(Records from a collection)
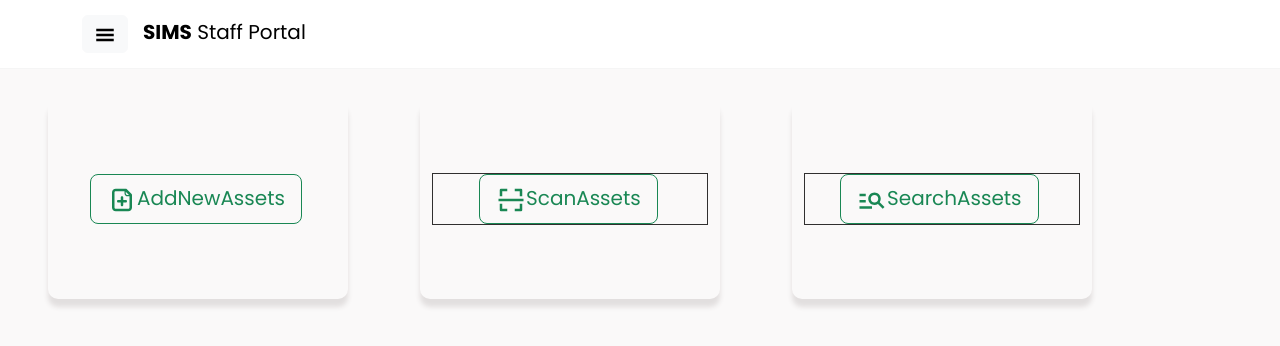
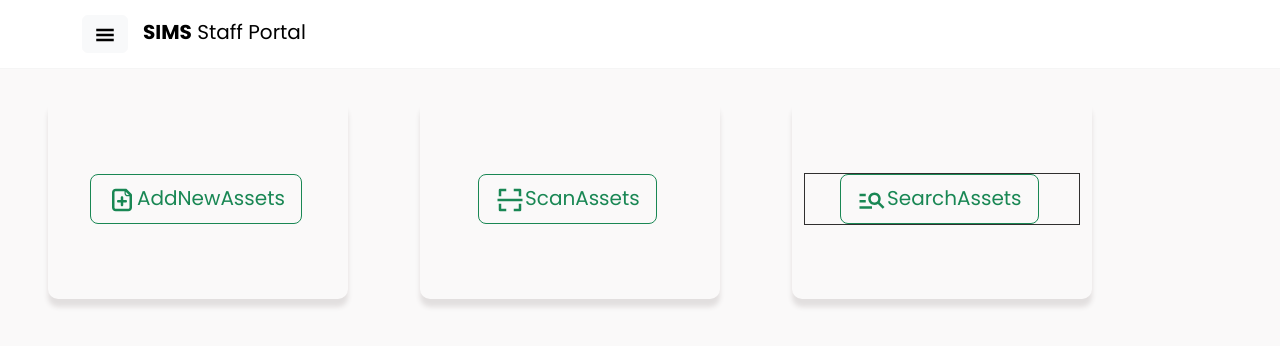
Before and after one commit to MarkRyuo/SalesInventoryManagementSystem_SIMS, a React (Vite) app in the folder client/: page /SDashboard in a window 1280 px wide. Shown: the top 346 px of the page. Built offline with nearby package versions, Linux system fonts and the light colour scheme.

Commit message:
Update: Staff Dashboard

```diff
--- a/client/src/pages/StaffPages/SDashboard.jsx
+++ b/client/src/pages/StaffPages/SDashboard.jsx
@@ -24,7 +24,7 @@ function SDashboard() {
                     </div>
                 </Col>
                 <Col lg={4} md={12} sm={12} className={SDashboardCss.colContainer}>
-                    <div style={{ border: "1px solid", width: "100%", height: "auto", padding: "0px 46px" }}>
+                    <div style={{width: "100%", height: "auto", padding: "0px 46px" }}>
                         <StaffButtons buttons={buttons.filter(button => button.id === 2)} />
                     </div>
                 </Col>
```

(WHAT THE TASK REQUIRES)
Above are the records; return them exactly, minus the pictures.

(WRITTEN SOLUTION)
Before and after one commit to MarkRyuo/SalesInventoryManagementSystem_SIMS, a React (Vite) app in the folder client/: page /SDashboard in a window 1280 px wide. Shown: the top 346 px of the page. Built offline with nearby package versions, Linux system fonts and the light colour scheme.

Commit message:
Update: Staff Dashboard

```diff
--- a/client/src/pages/StaffPages/SDashboard.jsx
+++ b/client/src/pages/StaffPages/SDashboard.jsx
@@ -24,7 +24,7 @@ function SDashboard() {
                     </div>
                 </Col>
                 <Col lg={4} md={12} sm={12} className={SDashboardCss.colContainer}>
-                    <div style={{ border: "1px solid", width: "100%", height: "auto", padding: "0px 46px" }}>
+                    <div style={{width: "100%", height: "auto", padding: "0px 46px" }}>
                         <StaffButtons buttons={buttons.filter(button => button.id === 2)} />
                     </div>
                 </Col>
```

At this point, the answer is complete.